"""
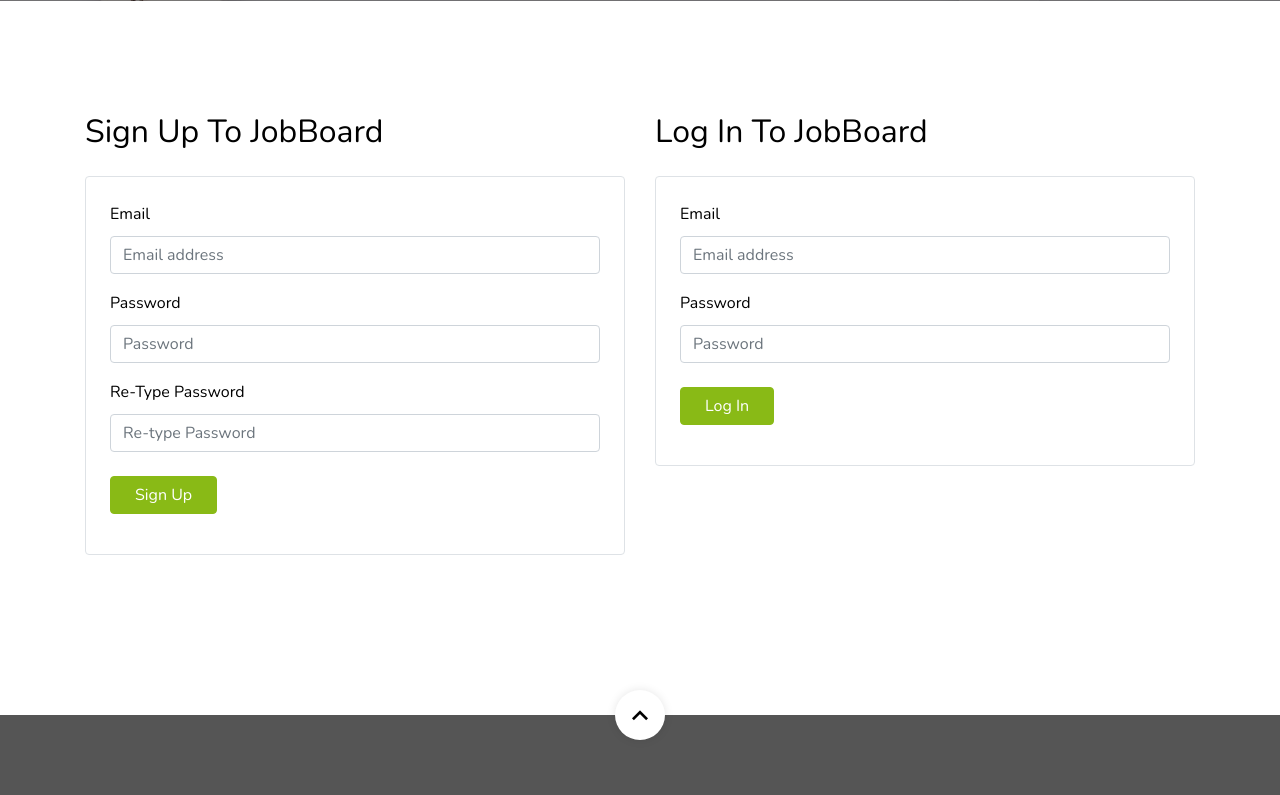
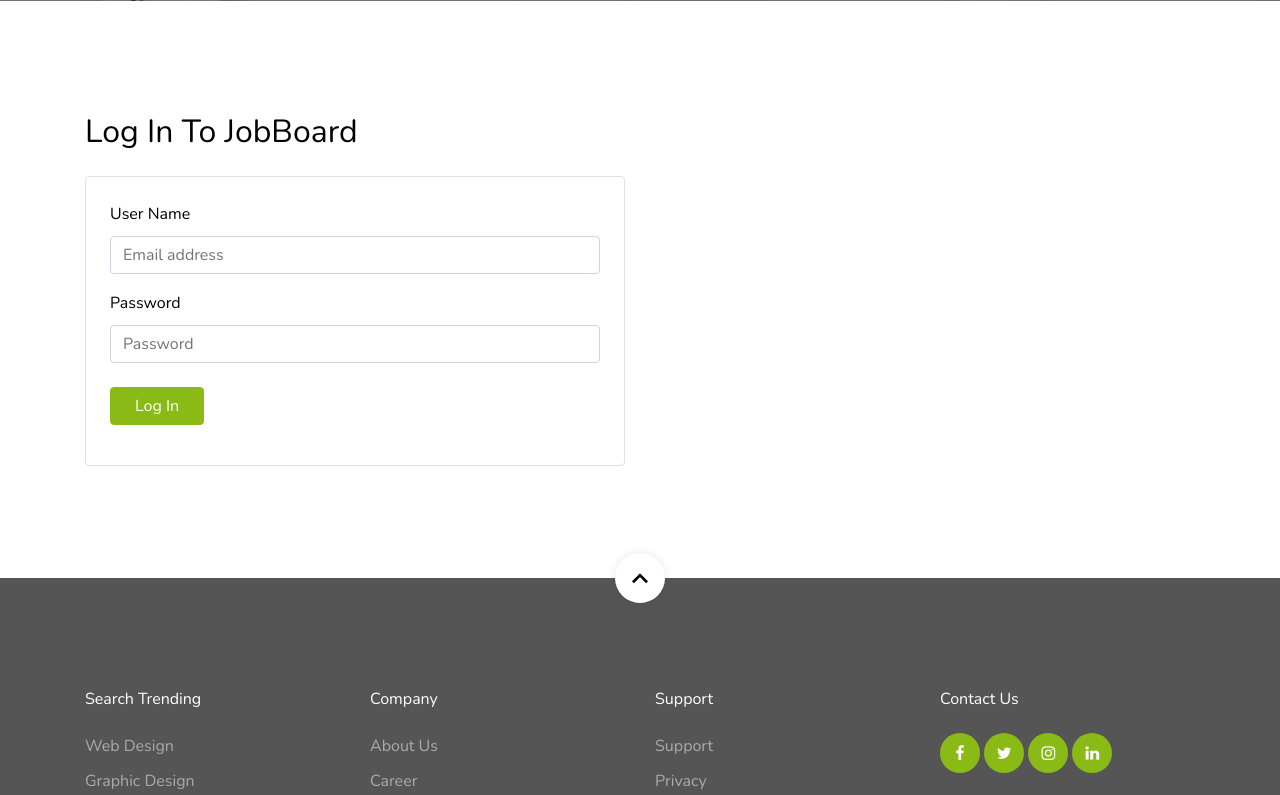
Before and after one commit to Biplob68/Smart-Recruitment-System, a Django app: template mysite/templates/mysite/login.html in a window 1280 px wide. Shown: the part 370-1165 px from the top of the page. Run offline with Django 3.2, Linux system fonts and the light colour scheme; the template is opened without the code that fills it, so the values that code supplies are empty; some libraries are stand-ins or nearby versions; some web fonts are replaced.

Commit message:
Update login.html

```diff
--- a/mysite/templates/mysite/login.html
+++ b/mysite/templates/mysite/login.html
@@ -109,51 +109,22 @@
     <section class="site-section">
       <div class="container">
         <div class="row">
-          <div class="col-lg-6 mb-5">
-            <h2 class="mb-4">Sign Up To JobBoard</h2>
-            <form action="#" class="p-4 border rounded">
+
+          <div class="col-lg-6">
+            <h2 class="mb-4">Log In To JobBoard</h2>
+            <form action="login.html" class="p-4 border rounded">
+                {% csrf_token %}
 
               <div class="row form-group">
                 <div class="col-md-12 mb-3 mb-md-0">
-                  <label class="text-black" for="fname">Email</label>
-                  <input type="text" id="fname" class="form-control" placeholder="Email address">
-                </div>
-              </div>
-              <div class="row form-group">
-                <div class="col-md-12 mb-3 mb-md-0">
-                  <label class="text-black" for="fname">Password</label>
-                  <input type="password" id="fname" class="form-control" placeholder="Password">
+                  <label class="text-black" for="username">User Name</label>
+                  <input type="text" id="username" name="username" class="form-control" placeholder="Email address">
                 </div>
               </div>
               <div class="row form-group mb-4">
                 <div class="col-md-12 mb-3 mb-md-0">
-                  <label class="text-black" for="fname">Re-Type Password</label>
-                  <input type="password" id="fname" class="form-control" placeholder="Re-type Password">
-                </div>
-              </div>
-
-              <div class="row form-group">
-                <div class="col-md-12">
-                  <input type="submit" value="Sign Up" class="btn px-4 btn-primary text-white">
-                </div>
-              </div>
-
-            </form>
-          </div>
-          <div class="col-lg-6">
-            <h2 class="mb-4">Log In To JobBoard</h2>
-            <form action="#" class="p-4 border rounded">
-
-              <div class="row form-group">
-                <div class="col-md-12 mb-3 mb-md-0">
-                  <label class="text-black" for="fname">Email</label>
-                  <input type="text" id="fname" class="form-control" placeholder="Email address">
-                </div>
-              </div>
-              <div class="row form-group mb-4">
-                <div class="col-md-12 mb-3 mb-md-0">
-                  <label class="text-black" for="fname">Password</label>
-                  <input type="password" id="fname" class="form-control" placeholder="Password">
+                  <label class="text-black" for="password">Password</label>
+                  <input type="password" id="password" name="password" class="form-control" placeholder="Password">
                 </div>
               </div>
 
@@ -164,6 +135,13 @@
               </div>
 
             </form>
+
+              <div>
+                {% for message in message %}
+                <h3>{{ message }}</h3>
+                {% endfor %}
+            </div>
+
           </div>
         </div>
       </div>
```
"""
"""
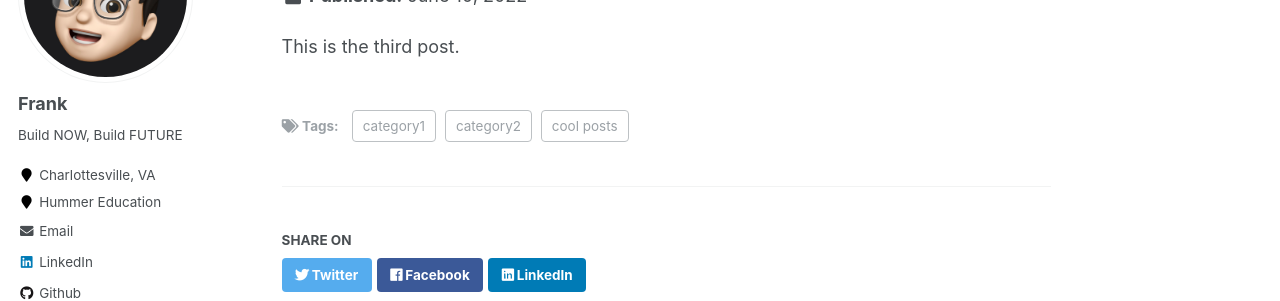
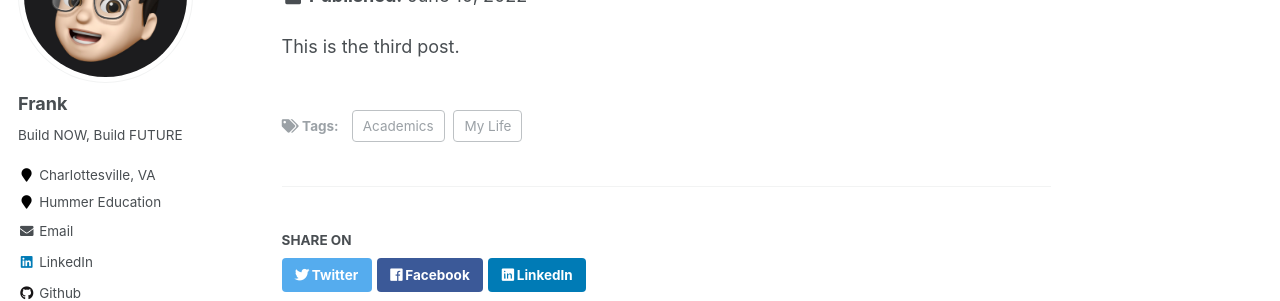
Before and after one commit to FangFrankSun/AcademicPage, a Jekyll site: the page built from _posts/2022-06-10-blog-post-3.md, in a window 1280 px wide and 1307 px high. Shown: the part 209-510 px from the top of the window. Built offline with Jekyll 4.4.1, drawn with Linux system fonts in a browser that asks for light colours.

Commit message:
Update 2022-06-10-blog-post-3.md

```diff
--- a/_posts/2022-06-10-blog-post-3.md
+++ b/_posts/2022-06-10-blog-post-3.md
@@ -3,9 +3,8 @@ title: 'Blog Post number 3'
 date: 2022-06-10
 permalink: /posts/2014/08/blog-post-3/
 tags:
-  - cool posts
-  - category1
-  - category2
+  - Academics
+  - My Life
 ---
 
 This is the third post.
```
"""
What you need to do: Using the material above, gather every line that includes "JobBoard".

Result below:
-            <h2 class="mb-4">Sign Up To JobBoard</h2>
+            <h2 class="mb-4">Log In To JobBoard</h2>
-            <h2 class="mb-4">Log In To JobBoard</h2>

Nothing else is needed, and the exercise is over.